>>>>

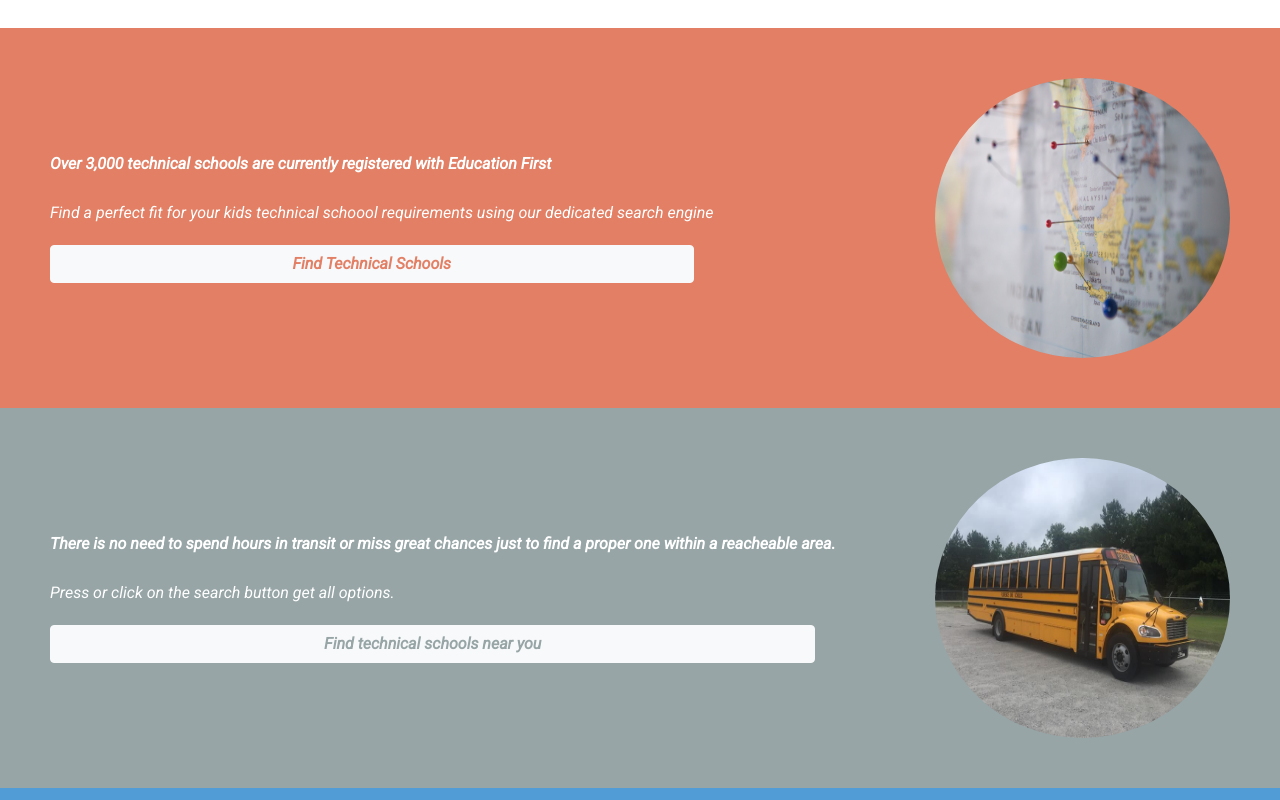
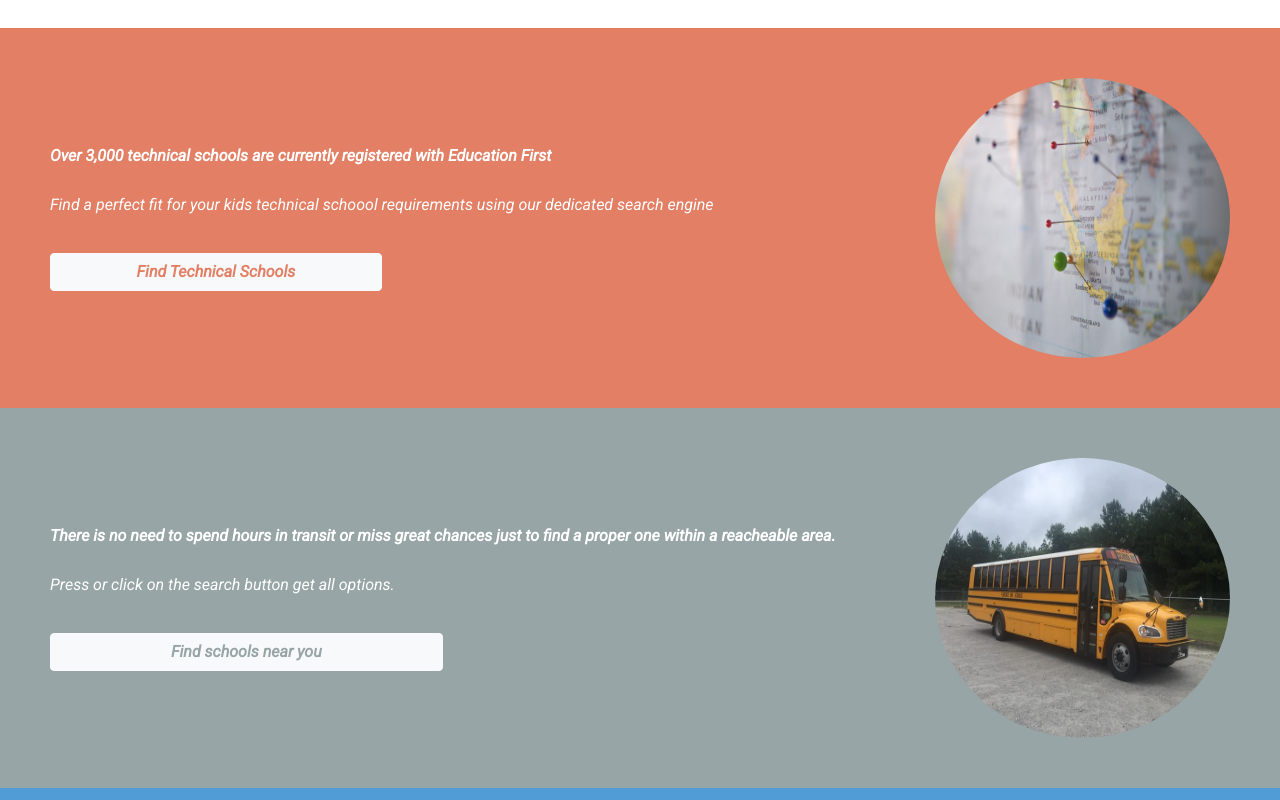
Before and after one commit to sergiocortessat/Capstone-Director-schools, a website: page index.html in a window 1280 px wide. Shown: the part 1580-2380 px from the top of the page. Drawn offline with nearby package versions, Linux system fonts and the light colour scheme; a web font is replaced by a local one.

Commit message:
Add Style Tablet highlight session

```diff
--- a/index.html
+++ b/index.html
@@ -123,7 +123,7 @@
         </p>
 
         <a href="options.html" class="btn btn-light button-font-grey font-weight-bold rounded text" role="button">
-          Find technical schools near you
+          Find schools near you
         </a>
       </div>
     </div>
--- a/styles/highlights.css
+++ b/styles/highlights.css
@@ -11,10 +11,17 @@
   padding: 50px;
 }
 
+.highlight-red > div {
+  display: flex;
+  flex-direction: column;
+  align-items: center;
+}
+
 .highlight-red-font {
   display: flex;
-  justify-content: start;
+  justify-content: center;
   padding-top: 20px;
+  text-align: center;
 }
 
 .button-font-red {
@@ -22,6 +29,7 @@
   display: flex;
   justify-content: center;
   margin: 20px;
+  width: 70%;
 }
 
 .highlight-red-image {
@@ -40,11 +48,18 @@
   padding: 50px;
 }
 
+.highlight-grey > div {
+  display: flex;
+  flex-direction: column;
+  align-items: center;
+}
+
 .button-font-grey {
   color: rgb(151, 165, 166);
   display: flex;
   justify-content: center;
   margin: 20px;
+  width: 70%;
 }
 
 .highlight-blue {
@@ -53,6 +68,16 @@
   flex-direction: column;
   align-items: center;
   padding: 50px;
+}
+
+@media only screen and (min-width: 768px) {
+  .button-font-red {
+    width: 50%;
+  }
+
+  .button-font-grey {
+    width: 50%;
+  }
 }
 
 @media only screen and (min-width: 1024px) {
@@ -94,4 +119,30 @@
   .highlight-red-image {
     width: 25%;
   }
+
+  .highlight-red > div {
+    display: flex;
+    flex-direction: column;
+    align-items: flex-start;
+  }
+
+  .highlight-grey > div {
+    display: flex;
+    flex-direction: column;
+    align-items: flex-start;
+  }
+
+  .highlight-blue > div {
+    display: flex;
+    flex-direction: column;
+    align-items: flex-start;
+  }
+
+  .button-font-red {
+    width: 50%;
+  }
+
+  .button-font-grey {
+    width: 50%;
+  }
 }
```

<<<<

Except for the pictures, copy the material above exactly.

Before and after one commit to sergiocortessat/Capstone-Director-schools, a website: page index.html in a window 1280 px wide. Shown: the part 1580-2380 px from the top of the page. Drawn offline with nearby package versions, Linux system fonts and the light colour scheme; a web font is replaced by a local one.

Commit message:
Add Style Tablet highlight session

```diff
--- a/index.html
+++ b/index.html
@@ -123,7 +123,7 @@
         </p>
 
         <a href="options.html" class="btn btn-light button-font-grey font-weight-bold rounded text" role="button">
-          Find technical schools near you
+          Find schools near you
         </a>
       </div>
     </div>
--- a/styles/highlights.css
+++ b/styles/highlights.css
@@ -11,10 +11,17 @@
   padding: 50px;
 }
 
+.highlight-red > div {
+  display: flex;
+  flex-direction: column;
+  align-items: center;
+}
+
 .highlight-red-font {
   display: flex;
-  justify-content: start;
+  justify-content: center;
   padding-top: 20px;
+  text-align: center;
 }
 
 .button-font-red {
@@ -22,6 +29,7 @@
   display: flex;
   justify-content: center;
   margin: 20px;
+  width: 70%;
 }
 
 .highlight-red-image {
@@ -40,11 +48,18 @@
   padding: 50px;
 }
 
+.highlight-grey > div {
+  display: flex;
+  flex-direction: column;
+  align-items: center;
+}
+
 .button-font-grey {
   color: rgb(151, 165, 166);
   display: flex;
   justify-content: center;
   margin: 20px;
+  width: 70%;
 }
 
 .highlight-blue {
@@ -53,6 +68,16 @@
   flex-direction: column;
   align-items: center;
   padding: 50px;
+}
+
+@media only screen and (min-width: 768px) {
+  .button-font-red {
+    width: 50%;
+  }
+
+  .button-font-grey {
+    width: 50%;
+  }
 }
 
 @media only screen and (min-width: 1024px) {
@@ -94,4 +119,30 @@
   .highlight-red-image {
     width: 25%;
   }
+
+  .highlight-red > div {
+    display: flex;
+    flex-direction: column;
+    align-items: flex-start;
+  }
+
+  .highlight-grey > div {
+    display: flex;
+    flex-direction: column;
+    align-items: flex-start;
+  }
+
+  .highlight-blue > div {
+    display: flex;
+    flex-direction: column;
+    align-items: flex-start;
+  }
+
+  .button-font-red {
+    width: 50%;
+  }
+
+  .button-font-grey {
+    width: 50%;
+  }
 }
```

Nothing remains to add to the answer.